Americans outraged over the price of gasoline and the sensational profits of oil companies of late should stop a moment and look inward. Not at their souls, but at their homes -- which have appreciated in value at least as much as gasoline, and in many cases much more. According to U.S. Census data, the price of the average home in Los Angeles is up 112% in the past five years, 106% in Miami and 91% in New York. Meanwhile, unleaded gasoline futures traded at the New York Mercantile Exchange are up only around 85%. By the logic of consumers calling for the heads of oil company executives, homebuilders and real estate brokers ought to be on the hot seat too. The fact that all wrath is directed toward energy producers shows a bubbling hostility for the boom-and-bust dynamics of capitalism among those who feel left out of the rising tide of economic growth. The anger also seems to show that energy investing has simply not caught the fancy of the public in the past couple of years in the way that technology investing did back in the 1990s. A lack of widespread jubilation over the terrific escalation in the price of oil company stocks -- as there has been over home prices -- shows that, as I suggested in my column two weeks ago , they probably have a lot farther to go.

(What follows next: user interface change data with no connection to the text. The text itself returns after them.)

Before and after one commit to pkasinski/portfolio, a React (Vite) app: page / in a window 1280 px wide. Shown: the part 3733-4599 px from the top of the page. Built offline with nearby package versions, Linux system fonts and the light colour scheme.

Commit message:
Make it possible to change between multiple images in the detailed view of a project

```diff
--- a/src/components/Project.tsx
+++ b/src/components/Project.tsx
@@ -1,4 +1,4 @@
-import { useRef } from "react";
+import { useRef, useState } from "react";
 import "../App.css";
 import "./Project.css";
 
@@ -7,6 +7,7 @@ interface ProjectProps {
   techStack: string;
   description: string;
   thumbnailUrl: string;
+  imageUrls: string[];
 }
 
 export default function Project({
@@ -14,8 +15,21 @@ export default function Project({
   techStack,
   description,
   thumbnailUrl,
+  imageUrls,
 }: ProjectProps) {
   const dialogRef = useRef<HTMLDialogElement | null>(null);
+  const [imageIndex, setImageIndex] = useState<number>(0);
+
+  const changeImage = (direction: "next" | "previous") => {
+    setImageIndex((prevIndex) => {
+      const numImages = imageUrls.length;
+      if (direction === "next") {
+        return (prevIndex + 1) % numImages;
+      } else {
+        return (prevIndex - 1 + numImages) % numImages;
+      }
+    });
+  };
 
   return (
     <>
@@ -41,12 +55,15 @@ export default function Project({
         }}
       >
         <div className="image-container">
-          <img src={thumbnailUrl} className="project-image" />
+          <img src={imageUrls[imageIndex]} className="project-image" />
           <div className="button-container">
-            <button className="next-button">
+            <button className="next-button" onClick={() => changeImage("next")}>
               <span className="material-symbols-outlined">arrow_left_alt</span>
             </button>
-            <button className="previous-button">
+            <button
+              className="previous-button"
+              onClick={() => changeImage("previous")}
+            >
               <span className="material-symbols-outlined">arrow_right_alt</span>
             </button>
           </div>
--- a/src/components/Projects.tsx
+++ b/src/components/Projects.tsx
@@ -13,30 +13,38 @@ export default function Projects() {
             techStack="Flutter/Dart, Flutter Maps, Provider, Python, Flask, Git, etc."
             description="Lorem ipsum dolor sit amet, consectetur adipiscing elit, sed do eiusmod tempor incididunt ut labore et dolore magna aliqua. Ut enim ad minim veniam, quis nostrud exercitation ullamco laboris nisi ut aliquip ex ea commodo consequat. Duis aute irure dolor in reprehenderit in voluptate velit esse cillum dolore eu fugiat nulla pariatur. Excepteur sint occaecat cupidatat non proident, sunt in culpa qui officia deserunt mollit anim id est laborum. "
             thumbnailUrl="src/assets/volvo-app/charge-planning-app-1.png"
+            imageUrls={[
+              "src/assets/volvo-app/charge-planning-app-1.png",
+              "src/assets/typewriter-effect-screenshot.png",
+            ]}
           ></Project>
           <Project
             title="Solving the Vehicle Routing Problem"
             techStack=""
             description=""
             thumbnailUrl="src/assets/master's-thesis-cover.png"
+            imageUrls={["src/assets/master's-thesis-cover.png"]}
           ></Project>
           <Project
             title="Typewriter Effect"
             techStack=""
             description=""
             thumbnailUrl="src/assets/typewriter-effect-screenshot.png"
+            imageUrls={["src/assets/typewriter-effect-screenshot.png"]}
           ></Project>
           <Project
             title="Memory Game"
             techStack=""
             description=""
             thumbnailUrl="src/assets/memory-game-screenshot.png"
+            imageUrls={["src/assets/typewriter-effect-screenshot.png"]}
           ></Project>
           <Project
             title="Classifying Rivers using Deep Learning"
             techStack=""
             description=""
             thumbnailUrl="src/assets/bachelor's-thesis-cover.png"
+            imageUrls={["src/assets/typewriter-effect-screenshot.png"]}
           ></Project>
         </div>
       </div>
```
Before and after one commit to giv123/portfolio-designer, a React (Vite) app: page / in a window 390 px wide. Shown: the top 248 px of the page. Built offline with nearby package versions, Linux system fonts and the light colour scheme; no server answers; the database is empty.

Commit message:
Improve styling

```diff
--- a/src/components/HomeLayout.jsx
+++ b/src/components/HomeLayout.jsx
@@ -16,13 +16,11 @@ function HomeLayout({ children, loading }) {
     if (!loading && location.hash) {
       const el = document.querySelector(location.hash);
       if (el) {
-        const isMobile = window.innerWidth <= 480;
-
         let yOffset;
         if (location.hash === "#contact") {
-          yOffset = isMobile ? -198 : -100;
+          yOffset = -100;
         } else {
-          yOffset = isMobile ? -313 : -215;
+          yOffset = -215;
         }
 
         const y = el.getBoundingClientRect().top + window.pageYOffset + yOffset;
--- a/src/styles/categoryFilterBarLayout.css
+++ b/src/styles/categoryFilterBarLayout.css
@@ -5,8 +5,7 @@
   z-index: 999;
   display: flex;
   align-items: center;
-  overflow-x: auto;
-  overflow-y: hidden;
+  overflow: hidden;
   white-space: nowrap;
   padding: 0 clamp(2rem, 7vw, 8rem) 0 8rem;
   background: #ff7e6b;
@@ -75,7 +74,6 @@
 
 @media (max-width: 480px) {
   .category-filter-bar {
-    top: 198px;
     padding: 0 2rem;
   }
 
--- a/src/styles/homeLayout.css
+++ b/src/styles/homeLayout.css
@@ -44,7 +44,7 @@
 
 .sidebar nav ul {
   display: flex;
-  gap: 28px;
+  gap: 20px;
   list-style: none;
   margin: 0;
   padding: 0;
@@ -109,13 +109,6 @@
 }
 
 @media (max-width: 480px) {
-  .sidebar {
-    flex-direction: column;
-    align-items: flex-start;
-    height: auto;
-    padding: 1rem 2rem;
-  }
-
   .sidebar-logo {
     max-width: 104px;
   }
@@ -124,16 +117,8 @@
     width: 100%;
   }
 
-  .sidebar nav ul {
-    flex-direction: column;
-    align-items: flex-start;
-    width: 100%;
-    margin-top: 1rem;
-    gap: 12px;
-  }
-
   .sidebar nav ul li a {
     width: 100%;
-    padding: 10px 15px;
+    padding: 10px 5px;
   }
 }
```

Major companies in both industries have experienced rapid income and price gains of late, but the rewards for homebuilders have been a lot more spectacular than for energy producers. Over the past year, the average earnings growth rate of the three largest oil companies in the world is 40%, and their stocks have advanced an average 22% this year. At the same time, the average earnings growth of the three largest U.S. homebuilders is 44%, and their stocks are also up 22% on average.